Work to be completed >> In total, how many lines of the data contain the word "about"? Only that number is wanted.

[Difference listings]
┄┄┄┄┄┄

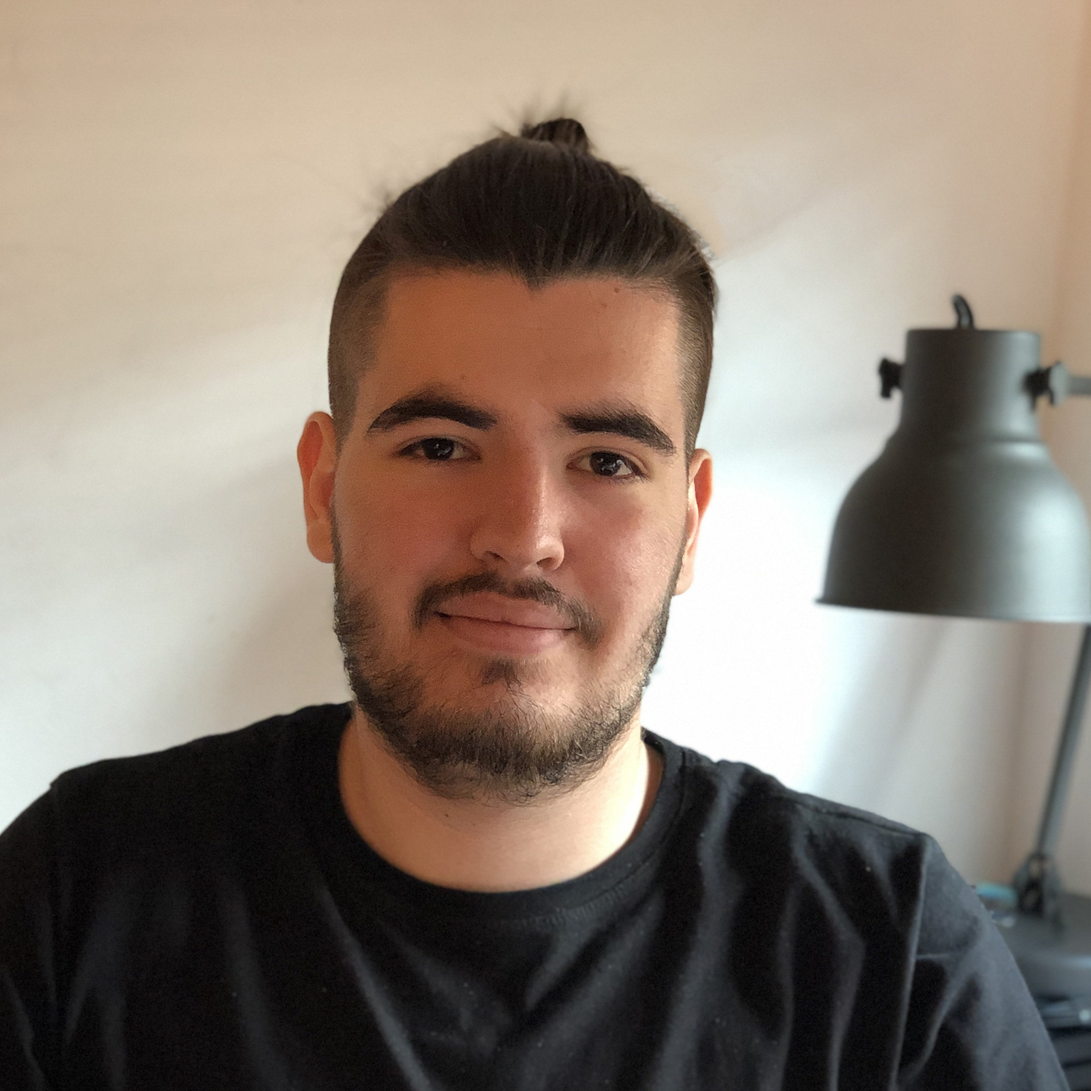
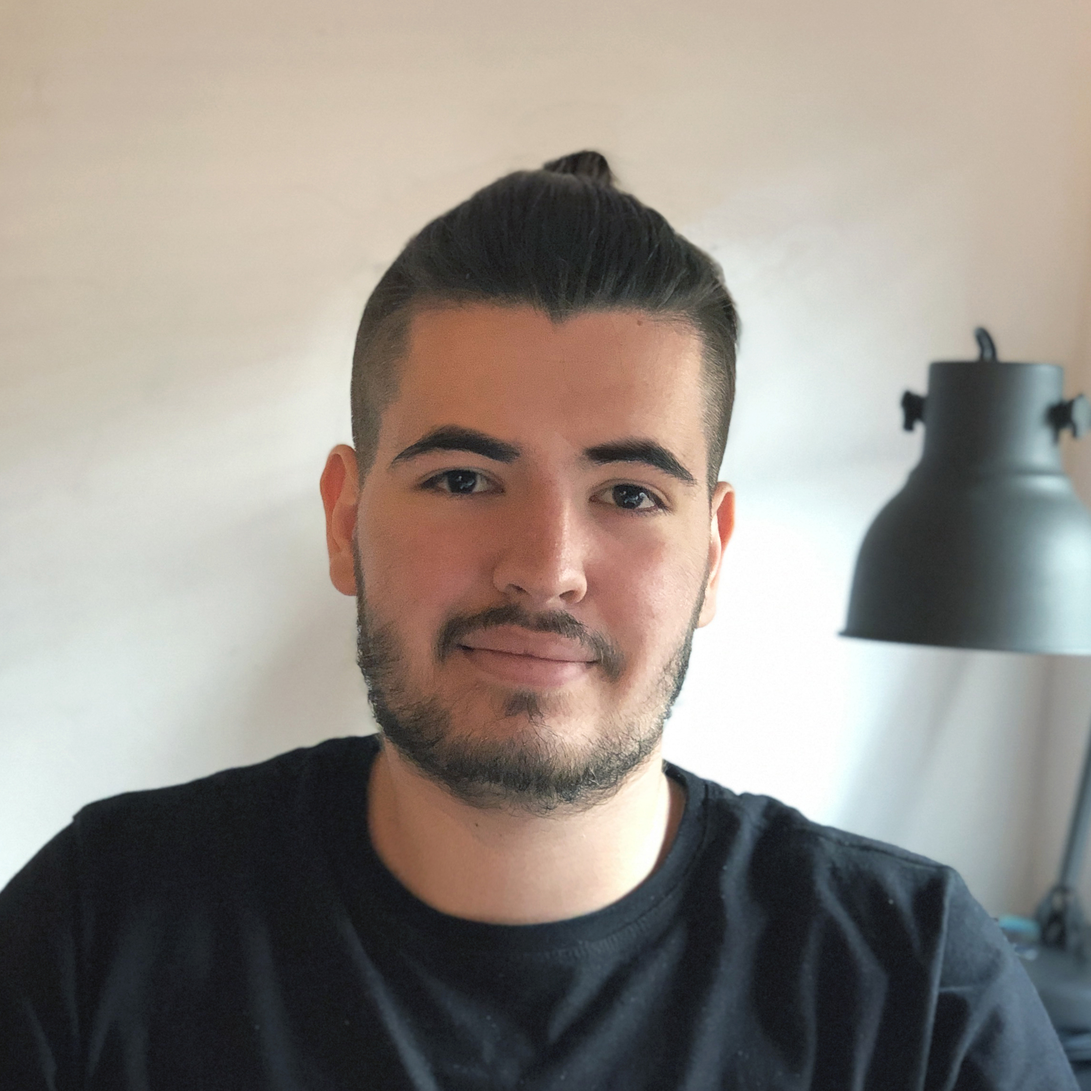
-

diff --git a/public/css/index.css b/public/css/index.css
@@ -152,7 +152,7 @@ section:nth-child(even) {
 
 #main {
     background-color: black;
-    background-image: url("../assets/imgs/wallpaper2.png");
+    background-image: url("../assets/imgs/wallpaper4.JPG");
     background-size: cover;
     background-repeat: no-repeat;
     background-position: center;

diff --git a/public/css/riddle.css b/public/css/riddle.css
@@ -40,12 +40,15 @@ section:nth-child(even) {
 }
 
 .about-img {
-    width: 300px;
+    max-width: 100%;
     position: relative;
-    left: 50%;
-    transform: translate(-50%, 0)
+    border-radius: 5px;
+    box-shadow: 10px 10px 30px 0 rgba(0, 0, 0, 0.185)
 }
 
+#about {
+    height: auto;
+}
 
 
 

diff --git a/public/css/cleanotes.css b/public/css/cleanotes.css
@@ -29,6 +29,9 @@ section:nth-child(even) {
 
 .main-img img {
     max-height: 100%;
+    /* height: 600px;
+    max-height: 70vh;
+    min-height: 400px; */
     filter: drop-shadow(10px 10px 15px rgba(0, 0, 0, 0.3));
 }
 

diff --git a/public/css/hide.css b/public/css/hide.css
@@ -17,9 +17,14 @@
     top: 30px;
 }
 
-v .hide.fade-right {
+.hide.fade-right {
     opacity: 0;
     left: -30px;
+}
+
+.hide.fade-left {
+    opacity: 0;
+    left: 30px;
 }
 
 .delay {

diff --git a/resources/views/riddle.blade.php b/resources/views/riddle.blade.php
@@ -34,10 +34,18 @@
 @endsection
 
 @section('about-img')
-    <img class="about-img m-auto hide fade-top" src="{{asset('/assets/imgs/mockupCleanotes2.png')}}" alt="">
+    <img class="about-img m-auto hide fade-top" src="{{asset('/assets/imgs/Riddle/3.jpg')}}" alt="">
 @endsection
 
 @section('about-text')
-    <p class="hide fade-left delay">Cleanotes is a note manager for android that I presented for the final project in HNC of multiplatform development. It was my first big project, and I'm so proud of it. It was also my first contact with Android Studio and Java.
-        <br><br>Previously this project also had an on-line service and a web page, but actually the server is off. <br><br>You can find the app on <a href="https://play.google.com/store/apps/details?id=com.cleanapps.cep.cleanotes2&gl=ES" target="_blank">Google Play</a>.</p>
+    <p class="hide fade-left delay">With Riddle, you will learn about the Attack on Pearl Harbor while you play amazing and challenging games.
+        <br>This website was the first project in a higher degree of web development and it was only possible thanks to the help of my two companions Toni Altamirano and Marc González.
+        <br>Riddle is composed of three games that you can play completely free!</p>
+        <br>
+        <ul class="hide fade-left delay">
+            <li><a href="">First game     (Toni).</a></li>
+            <li><a href="">Second game    (Me)</a></li>
+            <li><a href="">Third game     (Marc).</a></li>
+            <li><a href="">Final          (Toni and me).</a></li>
+        </ul>
 @endsection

┄┄┄┄┄┄

Answer for the task >> 7